As someone who grew up loving math and science, I found graphic design to be the perfect balance of the right and left brain. You’re using the colors, shapes, and emotions from art to create a clear, organized message for the viewer. However, this doesn’t just apply to marketing materials. Whether it’s creative briefs, calendars, project tasks, or even emails, we’re always trying to communicate information effectively in the office. This is where I’ve found incorporating some graphic design concepts, such as color-coding, has helped us with our project management.
What Is Color-Coding, and Why Does It Work?
Color-coding is a way of organizing information by using specific colors across items to group them together. For example, the previous sentence used the color green to group together words beginning with vowels.
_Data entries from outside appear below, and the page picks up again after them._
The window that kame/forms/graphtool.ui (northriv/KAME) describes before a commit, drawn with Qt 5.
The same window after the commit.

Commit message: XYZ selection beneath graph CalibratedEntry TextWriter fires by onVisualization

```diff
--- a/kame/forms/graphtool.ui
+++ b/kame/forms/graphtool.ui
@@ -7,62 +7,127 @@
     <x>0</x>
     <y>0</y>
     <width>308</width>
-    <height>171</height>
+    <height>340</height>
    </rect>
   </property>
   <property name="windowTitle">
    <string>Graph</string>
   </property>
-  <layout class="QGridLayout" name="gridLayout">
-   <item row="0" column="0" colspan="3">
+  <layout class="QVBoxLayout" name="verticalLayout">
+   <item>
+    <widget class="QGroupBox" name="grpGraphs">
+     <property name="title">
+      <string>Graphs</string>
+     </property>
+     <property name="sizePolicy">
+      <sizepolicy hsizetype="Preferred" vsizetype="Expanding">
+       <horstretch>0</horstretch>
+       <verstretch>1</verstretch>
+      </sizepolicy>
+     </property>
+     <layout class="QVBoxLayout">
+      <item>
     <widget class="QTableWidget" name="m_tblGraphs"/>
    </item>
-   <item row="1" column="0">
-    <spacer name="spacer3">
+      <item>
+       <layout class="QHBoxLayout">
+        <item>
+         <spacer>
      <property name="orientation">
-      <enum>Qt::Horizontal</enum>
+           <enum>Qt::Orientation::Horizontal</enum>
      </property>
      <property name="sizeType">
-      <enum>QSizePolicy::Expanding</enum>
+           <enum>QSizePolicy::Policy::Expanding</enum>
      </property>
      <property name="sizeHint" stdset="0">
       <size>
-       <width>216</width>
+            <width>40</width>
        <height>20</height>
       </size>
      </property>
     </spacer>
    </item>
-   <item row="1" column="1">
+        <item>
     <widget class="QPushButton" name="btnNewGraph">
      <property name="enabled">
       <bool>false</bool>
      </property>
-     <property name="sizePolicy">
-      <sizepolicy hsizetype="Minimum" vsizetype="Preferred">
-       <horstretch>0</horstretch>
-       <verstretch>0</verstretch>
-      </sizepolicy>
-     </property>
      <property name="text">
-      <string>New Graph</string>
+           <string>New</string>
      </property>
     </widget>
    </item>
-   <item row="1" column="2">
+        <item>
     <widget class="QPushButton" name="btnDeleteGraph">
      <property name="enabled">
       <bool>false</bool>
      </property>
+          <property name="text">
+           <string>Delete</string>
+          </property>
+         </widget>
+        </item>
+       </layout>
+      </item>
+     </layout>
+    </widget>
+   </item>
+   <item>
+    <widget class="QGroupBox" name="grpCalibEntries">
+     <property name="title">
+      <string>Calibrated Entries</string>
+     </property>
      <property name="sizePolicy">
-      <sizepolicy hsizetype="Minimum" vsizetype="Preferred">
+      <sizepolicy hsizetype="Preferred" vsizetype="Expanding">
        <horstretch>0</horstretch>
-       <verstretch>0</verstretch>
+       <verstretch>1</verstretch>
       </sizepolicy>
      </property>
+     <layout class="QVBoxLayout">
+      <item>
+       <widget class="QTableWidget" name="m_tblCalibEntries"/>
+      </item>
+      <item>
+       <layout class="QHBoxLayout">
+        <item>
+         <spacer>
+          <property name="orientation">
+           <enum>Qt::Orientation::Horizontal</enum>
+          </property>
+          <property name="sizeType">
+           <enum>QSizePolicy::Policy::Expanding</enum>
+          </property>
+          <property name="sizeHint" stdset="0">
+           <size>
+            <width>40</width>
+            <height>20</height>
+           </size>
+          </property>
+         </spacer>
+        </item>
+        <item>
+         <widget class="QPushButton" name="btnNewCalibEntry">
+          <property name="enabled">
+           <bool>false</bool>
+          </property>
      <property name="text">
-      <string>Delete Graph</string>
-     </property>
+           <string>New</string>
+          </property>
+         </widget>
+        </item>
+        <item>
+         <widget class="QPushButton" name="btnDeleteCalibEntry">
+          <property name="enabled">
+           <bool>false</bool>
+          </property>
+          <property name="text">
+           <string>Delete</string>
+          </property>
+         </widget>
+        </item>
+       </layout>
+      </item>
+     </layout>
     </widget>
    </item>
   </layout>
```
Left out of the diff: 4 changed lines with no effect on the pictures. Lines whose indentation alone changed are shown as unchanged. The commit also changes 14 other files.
It’s a bit hard to read, isn’t it? That’s because your brain wants to separate this information, reading all the green and all the black together. Our brains, when provided a large amount of information, will try to break down the information into sections to process it more easily. Therefore, visual connections like color groupings can convey the same amount of information faster and with less confusion, if done correctly.
How Do We Use It at Gravity?
As mentioned above, each person at Gravity Group has a color. That color is used on our whiteboards, in our emails, and in our project management software, Wrike. Lindsey’s color, for example, is purple. Her icon on Wrike is purple, assignments that are with her are labeled with a purple flag, and when we send our check-in emails, her name is in purple.
We also use colors to label the status of a project, whether it’s in progress, with the client, completed, etc. This helps us to quickly identify if a project needs attention, or if it’s currently in development.
For example, each day we could send out an email that looks like this:
Instead, we have an email that looks like this:
Since we each know our color, we can quickly see how many projects are with us and need our attention without having to read through the entire list.
Can You Color-Code Too Much?
The short answer is “yes.” Despite what my coworkers may believe, even I know there is such a thing as too many colors. Just like bolding text, if everything is bold, then nothing is.
If we decided, for example, to also color-code our clients and projects in the email, we’d end up with something like this:
In our typical email, names are bold and colored, so those are noticed first. Then, we notice the status because of its color and finally the project/client. That order is thrown out of whack when everything has a color. You’re essentially throwing a handful of darts at a dartboard and hoping some of them stick, instead of throwing one at a time. This overload of information makes you have to read through each word individually, making parsing it the same difficulty as if everything was the same color.
That brings us back to graphic design fundamentals, where hierarchy, layout, and order help to clarify a message. While color-coding doesn’t go as far as conveying emotions (e.g. through colors or typography), this is an aspect of graphic design that anyone can use to improve their internal communication and project management in the office.